If a corporate has an interest in your core focus, then coming together will mean you are able to offer them scale and/or greater geographic reach, which could be a win for everyone.

  1. Shifting measurement indicators

Having a tonne of logos on your partner page may look pretty, but if the deals lack true value for your organisation, are they worth the effort?

One way to bring rigour to this process is to include a Working Money Ratio (WMR) measurement indicator as part of your go-to-market strategy. This means you measure the health of your partnerships by comparing every dollar you receive from a brand, relative to how much you invest servicing that deal.

Obviously, not all deals are cash-based, but calculating the WMR against contra deals will also be a good indicator if they are worth the effort.

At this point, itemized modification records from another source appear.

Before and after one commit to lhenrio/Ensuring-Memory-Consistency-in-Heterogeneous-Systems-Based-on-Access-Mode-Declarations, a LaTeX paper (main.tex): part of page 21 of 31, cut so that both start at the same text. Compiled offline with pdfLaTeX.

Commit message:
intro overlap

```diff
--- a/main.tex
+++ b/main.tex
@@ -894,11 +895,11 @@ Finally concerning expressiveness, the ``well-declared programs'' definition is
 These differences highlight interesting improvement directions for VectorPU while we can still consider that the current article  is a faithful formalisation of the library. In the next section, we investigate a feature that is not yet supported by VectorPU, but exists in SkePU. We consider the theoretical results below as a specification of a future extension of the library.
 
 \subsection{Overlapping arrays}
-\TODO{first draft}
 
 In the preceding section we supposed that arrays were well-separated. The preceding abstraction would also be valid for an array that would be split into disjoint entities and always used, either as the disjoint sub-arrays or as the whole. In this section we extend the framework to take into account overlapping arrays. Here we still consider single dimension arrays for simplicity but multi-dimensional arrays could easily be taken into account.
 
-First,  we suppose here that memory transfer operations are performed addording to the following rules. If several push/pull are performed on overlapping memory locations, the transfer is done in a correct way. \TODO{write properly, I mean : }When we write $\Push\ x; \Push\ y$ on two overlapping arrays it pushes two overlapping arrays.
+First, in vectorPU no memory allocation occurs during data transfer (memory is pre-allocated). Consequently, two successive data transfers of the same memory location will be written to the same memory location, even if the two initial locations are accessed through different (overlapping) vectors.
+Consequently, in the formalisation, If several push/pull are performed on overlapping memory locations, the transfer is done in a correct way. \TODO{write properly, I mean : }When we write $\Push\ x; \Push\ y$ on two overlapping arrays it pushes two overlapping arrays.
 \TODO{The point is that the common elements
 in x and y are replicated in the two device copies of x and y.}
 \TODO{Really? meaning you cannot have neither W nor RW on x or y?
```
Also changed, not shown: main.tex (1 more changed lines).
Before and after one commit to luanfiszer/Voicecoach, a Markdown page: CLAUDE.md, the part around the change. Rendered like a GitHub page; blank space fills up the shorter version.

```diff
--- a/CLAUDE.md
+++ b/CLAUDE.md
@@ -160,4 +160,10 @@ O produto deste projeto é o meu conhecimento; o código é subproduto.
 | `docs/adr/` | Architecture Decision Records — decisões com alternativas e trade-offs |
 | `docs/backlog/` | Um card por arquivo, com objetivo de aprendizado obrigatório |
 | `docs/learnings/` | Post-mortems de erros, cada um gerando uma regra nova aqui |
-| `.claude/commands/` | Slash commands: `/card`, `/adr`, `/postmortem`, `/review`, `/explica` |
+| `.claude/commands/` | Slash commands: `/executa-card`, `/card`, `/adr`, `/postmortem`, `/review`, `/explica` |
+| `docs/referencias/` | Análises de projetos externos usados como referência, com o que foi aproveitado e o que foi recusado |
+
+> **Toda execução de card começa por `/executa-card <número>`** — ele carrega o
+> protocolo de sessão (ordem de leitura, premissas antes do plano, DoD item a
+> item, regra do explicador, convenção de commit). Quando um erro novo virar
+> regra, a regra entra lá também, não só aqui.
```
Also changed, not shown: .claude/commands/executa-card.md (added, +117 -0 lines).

Once you determine your current, and your ideal Working Money Ratio – based hard costs of marketing, event costs, tickets, the opportunity cost of brand association, hours of your team’s time invested per week, etc, etc – then you can then focus on realigning your deals to a healthier revenue margin.

  1. Who is King?

Is cash or content the King? We all want cash deals and need some element of cash to cover our costs. However, if your audience is craving authentic opportunities to positively impact their community, and you have a foot-hold in that community, doesn’t it make sense to ensure you have a strong story telling (content) play as part of your partnership offering?

Take a look at your partnership prospectus and consider the inclusions you could offer brands that they could share via their socials or wider marketing channels. What opportunities could you create to jointly tell stories of the impact as a result of the partnership you forge together is having.

With the right partner this may result in your organisation receiving more value from a content-led partnership that sees you integrated into a large-scale marketing campaign.



This article was originally published by Fundraising & Philanthropy Magazine in December 2019.



About Sam Trattles – Sam has built a career around negotiation – through marketing, brand, and sponsorship roles over 20 years. She builds capability and confidence in your people by creating strategies that deliver positive business results. Unlocking the value in all your deals. Sam is a straight shooter, she is practical and likes to share her knowledge to help others learn to love negotiating (or to at least, not to hate it). Because it’s worth a great deal.

“I hate sponsorships”

If you’re a CMO who’s marketing budget is consumed by one big line item – SPONSORSHIPS,

AND if the strategy to acquire these sponsorships has been that the CEO loves cricket, so we sponsor cricket,

THEN why wouldn’t you hate sponsorships?



A sponsorship portfolio, that is created:

  • in line with your overarching marketing and business strategies,
  • selected specifically to reach your ideal target audience, and
  • has a through-the-line marketing and sales approach around the roll out,

It WILL deliver the brand and revenue generating opportunities you seek.


All this may be true, HOWEVER, the challenge will be, how do we tell the CEO we’re no longer going to sponsor the ‘cricket’?

EASY, you put a strong enough case forward so she can’t say no:

  • Start with a health check of what delivers and what doesn’t deliver from your partnership portfolio,
  • understand the percentage of the overall marketing budget that the under-performing assets are eating up, and
  • do a review of more strongly aligned partnerships in the market that could deliver against your KPIs with ease.

Armed with this analysis you have a case for changing the shape of these deals for the better.


Then, it will be time to NEGOTIATE the:

  • reshaping of an existing deal so it works for you;
  • exiting an under-performing deal; and/or
  • entering into some new deals

All this should see you end up with a sponsorship portfolio that will rock your marketing and sales teams (in a great way).

With a strategic portfolio in place, and a co-ordinated approach to leveraging this investment across all verticals of your organisation, there’s just ONE MORE THING TO DO – buy the big boss a box at the cricket so she can continue to enjoy the summer. 😊


If any of the above has piqued your interest but you’re not sure where to start, call us to book a Sponsorship Portfolio Health Check today!